* **Requirement**
The response must consist of the records below, copied exactly.

* **Study material**
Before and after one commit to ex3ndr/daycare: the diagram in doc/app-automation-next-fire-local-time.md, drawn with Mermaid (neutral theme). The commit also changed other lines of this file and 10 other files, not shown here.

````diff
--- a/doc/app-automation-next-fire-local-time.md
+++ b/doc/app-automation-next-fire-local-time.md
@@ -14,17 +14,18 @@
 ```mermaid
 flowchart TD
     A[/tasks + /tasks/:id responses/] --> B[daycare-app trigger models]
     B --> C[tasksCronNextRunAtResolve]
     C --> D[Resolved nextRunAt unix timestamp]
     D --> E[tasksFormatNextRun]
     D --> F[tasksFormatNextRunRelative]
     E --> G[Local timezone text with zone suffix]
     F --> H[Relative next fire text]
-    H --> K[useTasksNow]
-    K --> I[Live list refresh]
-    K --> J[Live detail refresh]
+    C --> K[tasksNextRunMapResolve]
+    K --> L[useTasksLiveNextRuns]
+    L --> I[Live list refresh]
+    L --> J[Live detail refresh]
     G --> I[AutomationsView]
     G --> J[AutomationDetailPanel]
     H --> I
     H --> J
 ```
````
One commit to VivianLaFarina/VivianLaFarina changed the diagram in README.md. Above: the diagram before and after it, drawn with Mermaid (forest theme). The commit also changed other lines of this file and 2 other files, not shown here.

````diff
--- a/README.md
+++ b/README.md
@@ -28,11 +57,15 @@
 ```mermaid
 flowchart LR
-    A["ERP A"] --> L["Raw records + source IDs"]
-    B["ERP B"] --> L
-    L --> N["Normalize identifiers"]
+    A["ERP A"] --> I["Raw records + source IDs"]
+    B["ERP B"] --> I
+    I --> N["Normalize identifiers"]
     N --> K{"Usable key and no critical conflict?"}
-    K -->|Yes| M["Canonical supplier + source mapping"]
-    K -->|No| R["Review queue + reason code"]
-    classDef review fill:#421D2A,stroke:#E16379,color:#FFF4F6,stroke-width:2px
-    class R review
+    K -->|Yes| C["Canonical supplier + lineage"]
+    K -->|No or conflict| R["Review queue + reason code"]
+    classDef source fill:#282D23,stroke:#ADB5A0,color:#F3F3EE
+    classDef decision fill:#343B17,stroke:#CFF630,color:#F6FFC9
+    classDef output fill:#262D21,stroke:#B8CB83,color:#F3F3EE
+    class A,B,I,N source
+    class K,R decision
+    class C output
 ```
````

* **Task response**
Before and after one commit to ex3ndr/daycare: the diagram in doc/app-automation-next-fire-local-time.md, drawn with Mermaid (neutral theme). The commit also changed other lines of this file and 10 other files, not shown here.

````diff
--- a/doc/app-automation-next-fire-local-time.md
+++ b/doc/app-automation-next-fire-local-time.md
@@ -14,17 +14,18 @@
 ```mermaid
 flowchart TD
     A[/tasks + /tasks/:id responses/] --> B[daycare-app trigger models]
     B --> C[tasksCronNextRunAtResolve]
     C --> D[Resolved nextRunAt unix timestamp]
     D --> E[tasksFormatNextRun]
     D --> F[tasksFormatNextRunRelative]
     E --> G[Local timezone text with zone suffix]
     F --> H[Relative next fire text]
-    H --> K[useTasksNow]
-    K --> I[Live list refresh]
-    K --> J[Live detail refresh]
+    C --> K[tasksNextRunMapResolve]
+    K --> L[useTasksLiveNextRuns]
+    L --> I[Live list refresh]
+    L --> J[Live detail refresh]
     G --> I[AutomationsView]
     G --> J[AutomationDetailPanel]
     H --> I
     H --> J
 ```
````
One commit to VivianLaFarina/VivianLaFarina changed the diagram in README.md. Above: the diagram before and after it, drawn with Mermaid (forest theme). The commit also changed other lines of this file and 2 other files, not shown here.

````diff
--- a/README.md
+++ b/README.md
@@ -28,11 +57,15 @@
 ```mermaid
 flowchart LR
-    A["ERP A"] --> L["Raw records + source IDs"]
-    B["ERP B"] --> L
-    L --> N["Normalize identifiers"]
+    A["ERP A"] --> I["Raw records + source IDs"]
+    B["ERP B"] --> I
+    I --> N["Normalize identifiers"]
     N --> K{"Usable key and no critical conflict?"}
-    K -->|Yes| M["Canonical supplier + source mapping"]
-    K -->|No| R["Review queue + reason code"]
-    classDef review fill:#421D2A,stroke:#E16379,color:#FFF4F6,stroke-width:2px
-    class R review
+    K -->|Yes| C["Canonical supplier + lineage"]
+    K -->|No or conflict| R["Review queue + reason code"]
+    classDef source fill:#282D23,stroke:#ADB5A0,color:#F3F3EE
+    classDef decision fill:#343B17,stroke:#CFF630,color:#F6FFC9
+    classDef output fill:#262D21,stroke:#B8CB83,color:#F3F3EE
+    class A,B,I,N source
+    class K,R decision
+    class C output
 ```
````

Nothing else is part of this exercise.